BEGIN Material for this exercise

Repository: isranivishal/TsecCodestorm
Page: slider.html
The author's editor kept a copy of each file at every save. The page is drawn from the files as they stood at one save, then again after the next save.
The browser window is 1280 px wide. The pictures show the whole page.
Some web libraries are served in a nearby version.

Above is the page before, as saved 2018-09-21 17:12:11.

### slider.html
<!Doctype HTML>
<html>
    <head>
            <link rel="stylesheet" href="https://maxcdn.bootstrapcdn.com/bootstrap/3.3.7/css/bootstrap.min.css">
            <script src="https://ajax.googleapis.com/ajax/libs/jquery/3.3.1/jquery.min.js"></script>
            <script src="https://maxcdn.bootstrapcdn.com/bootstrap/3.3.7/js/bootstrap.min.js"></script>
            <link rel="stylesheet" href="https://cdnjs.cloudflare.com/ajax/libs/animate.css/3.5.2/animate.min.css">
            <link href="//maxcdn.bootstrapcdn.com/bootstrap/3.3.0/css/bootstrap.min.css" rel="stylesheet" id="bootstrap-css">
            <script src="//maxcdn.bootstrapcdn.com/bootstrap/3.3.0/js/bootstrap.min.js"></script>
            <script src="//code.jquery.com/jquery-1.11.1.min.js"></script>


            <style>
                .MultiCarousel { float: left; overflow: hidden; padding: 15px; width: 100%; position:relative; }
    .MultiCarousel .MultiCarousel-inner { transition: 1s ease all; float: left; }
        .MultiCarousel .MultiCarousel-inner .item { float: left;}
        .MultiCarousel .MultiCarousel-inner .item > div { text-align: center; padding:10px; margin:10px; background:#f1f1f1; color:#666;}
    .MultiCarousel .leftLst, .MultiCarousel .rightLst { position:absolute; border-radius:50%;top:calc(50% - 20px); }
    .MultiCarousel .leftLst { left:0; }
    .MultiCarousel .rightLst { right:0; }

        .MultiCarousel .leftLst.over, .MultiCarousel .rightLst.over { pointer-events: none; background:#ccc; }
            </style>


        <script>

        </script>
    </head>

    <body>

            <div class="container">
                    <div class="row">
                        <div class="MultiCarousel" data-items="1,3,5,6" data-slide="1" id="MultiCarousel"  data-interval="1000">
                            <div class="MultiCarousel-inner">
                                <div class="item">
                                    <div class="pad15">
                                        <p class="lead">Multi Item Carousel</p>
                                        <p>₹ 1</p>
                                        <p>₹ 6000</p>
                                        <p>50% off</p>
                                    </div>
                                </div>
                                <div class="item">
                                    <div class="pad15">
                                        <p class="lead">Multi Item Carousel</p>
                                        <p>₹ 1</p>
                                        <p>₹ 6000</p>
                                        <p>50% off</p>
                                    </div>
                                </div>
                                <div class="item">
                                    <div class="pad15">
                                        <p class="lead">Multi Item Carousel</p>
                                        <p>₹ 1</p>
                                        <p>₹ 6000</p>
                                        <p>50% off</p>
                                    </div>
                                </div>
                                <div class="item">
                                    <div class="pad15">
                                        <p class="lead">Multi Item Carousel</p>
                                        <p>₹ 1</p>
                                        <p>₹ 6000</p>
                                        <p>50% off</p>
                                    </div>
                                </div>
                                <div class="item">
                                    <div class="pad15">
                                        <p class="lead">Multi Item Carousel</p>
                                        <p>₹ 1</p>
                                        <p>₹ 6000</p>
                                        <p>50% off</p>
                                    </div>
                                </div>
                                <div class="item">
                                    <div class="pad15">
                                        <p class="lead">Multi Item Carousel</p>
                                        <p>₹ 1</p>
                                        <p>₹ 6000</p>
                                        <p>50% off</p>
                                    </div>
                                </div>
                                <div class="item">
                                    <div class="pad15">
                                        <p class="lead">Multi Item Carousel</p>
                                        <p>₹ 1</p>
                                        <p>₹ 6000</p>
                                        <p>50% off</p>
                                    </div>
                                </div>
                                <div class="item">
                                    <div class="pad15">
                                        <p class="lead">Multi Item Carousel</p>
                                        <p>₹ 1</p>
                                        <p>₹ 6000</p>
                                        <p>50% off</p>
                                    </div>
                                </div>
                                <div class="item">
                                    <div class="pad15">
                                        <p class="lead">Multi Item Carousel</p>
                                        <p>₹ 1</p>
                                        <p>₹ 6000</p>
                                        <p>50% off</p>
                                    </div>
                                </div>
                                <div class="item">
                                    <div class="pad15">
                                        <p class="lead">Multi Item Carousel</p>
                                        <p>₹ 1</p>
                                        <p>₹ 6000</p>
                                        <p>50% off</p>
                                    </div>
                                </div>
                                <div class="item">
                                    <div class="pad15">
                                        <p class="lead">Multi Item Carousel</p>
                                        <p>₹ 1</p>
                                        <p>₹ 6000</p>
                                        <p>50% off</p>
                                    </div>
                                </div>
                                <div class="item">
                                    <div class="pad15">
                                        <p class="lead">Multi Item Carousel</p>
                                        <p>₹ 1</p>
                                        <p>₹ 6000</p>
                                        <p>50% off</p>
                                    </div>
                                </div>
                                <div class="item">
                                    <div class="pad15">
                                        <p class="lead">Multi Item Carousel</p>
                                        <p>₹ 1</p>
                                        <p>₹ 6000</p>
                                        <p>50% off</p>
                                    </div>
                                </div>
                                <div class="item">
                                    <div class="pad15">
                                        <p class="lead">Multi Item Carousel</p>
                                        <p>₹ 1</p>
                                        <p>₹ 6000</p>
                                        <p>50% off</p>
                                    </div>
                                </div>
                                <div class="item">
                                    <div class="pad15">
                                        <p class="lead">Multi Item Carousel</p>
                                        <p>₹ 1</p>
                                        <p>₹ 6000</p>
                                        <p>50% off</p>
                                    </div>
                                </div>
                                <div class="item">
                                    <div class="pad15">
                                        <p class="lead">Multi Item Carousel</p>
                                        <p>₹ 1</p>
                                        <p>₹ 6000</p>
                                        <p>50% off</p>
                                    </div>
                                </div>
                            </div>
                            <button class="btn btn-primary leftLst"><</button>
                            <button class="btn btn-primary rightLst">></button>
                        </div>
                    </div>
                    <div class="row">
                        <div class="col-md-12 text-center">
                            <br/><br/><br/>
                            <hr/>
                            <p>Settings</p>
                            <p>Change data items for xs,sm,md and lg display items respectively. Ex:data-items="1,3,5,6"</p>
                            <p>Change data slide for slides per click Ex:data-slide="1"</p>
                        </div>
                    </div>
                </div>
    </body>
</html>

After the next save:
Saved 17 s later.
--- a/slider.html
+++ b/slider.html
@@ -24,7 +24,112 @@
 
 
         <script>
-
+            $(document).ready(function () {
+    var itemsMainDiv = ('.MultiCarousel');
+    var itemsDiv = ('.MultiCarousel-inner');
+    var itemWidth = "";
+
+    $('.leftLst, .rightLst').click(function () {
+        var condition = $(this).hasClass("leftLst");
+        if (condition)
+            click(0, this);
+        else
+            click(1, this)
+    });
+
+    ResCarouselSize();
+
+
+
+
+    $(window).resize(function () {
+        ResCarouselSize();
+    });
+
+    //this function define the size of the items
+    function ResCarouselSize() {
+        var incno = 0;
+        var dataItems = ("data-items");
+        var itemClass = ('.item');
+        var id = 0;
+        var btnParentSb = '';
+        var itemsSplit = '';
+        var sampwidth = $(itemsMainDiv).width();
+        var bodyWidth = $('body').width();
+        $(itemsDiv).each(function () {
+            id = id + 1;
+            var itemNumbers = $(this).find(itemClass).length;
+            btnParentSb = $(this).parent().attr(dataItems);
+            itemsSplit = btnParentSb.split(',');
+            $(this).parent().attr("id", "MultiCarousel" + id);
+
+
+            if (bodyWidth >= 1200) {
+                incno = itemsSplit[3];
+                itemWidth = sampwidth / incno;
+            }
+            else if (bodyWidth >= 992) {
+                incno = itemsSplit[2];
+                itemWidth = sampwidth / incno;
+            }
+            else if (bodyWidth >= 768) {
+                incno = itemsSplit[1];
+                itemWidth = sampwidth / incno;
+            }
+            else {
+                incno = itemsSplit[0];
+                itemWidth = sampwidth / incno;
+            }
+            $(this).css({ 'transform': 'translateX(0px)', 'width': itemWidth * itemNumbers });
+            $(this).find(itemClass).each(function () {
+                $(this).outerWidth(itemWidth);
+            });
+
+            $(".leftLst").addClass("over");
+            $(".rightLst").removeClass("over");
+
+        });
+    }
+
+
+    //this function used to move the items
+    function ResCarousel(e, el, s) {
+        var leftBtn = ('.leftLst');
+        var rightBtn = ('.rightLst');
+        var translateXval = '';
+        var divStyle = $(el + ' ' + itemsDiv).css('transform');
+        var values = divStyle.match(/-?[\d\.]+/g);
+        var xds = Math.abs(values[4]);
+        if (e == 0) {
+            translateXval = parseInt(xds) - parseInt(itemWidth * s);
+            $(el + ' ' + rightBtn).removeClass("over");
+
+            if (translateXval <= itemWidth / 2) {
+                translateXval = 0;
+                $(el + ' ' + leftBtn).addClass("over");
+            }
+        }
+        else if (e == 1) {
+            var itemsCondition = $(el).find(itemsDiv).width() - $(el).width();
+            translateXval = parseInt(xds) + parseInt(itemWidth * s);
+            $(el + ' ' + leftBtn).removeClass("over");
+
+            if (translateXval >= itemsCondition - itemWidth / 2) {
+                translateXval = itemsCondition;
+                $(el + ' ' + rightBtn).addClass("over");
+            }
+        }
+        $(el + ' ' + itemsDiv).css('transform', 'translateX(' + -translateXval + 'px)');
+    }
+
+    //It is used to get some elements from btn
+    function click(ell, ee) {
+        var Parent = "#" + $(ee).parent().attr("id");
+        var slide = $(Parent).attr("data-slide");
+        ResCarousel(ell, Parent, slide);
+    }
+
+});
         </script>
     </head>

END Material for this exercise

__What is needed__
Using the records above, gather all lines where the string "translateXval" is present.

__Problem solution__
+        var translateXval = '';
+            translateXval = parseInt(xds) - parseInt(itemWidth * s);
+            if (translateXval <= itemWidth / 2) {
+                translateXval = 0;
+            translateXval = parseInt(xds) + parseInt(itemWidth * s);
+            if (translateXval >= itemsCondition - itemWidth / 2) {
+                translateXval = itemsCondition;
+        $(el + ' ' + itemsDiv).css('transform', 'translateX(' + -translateXval + 'px)');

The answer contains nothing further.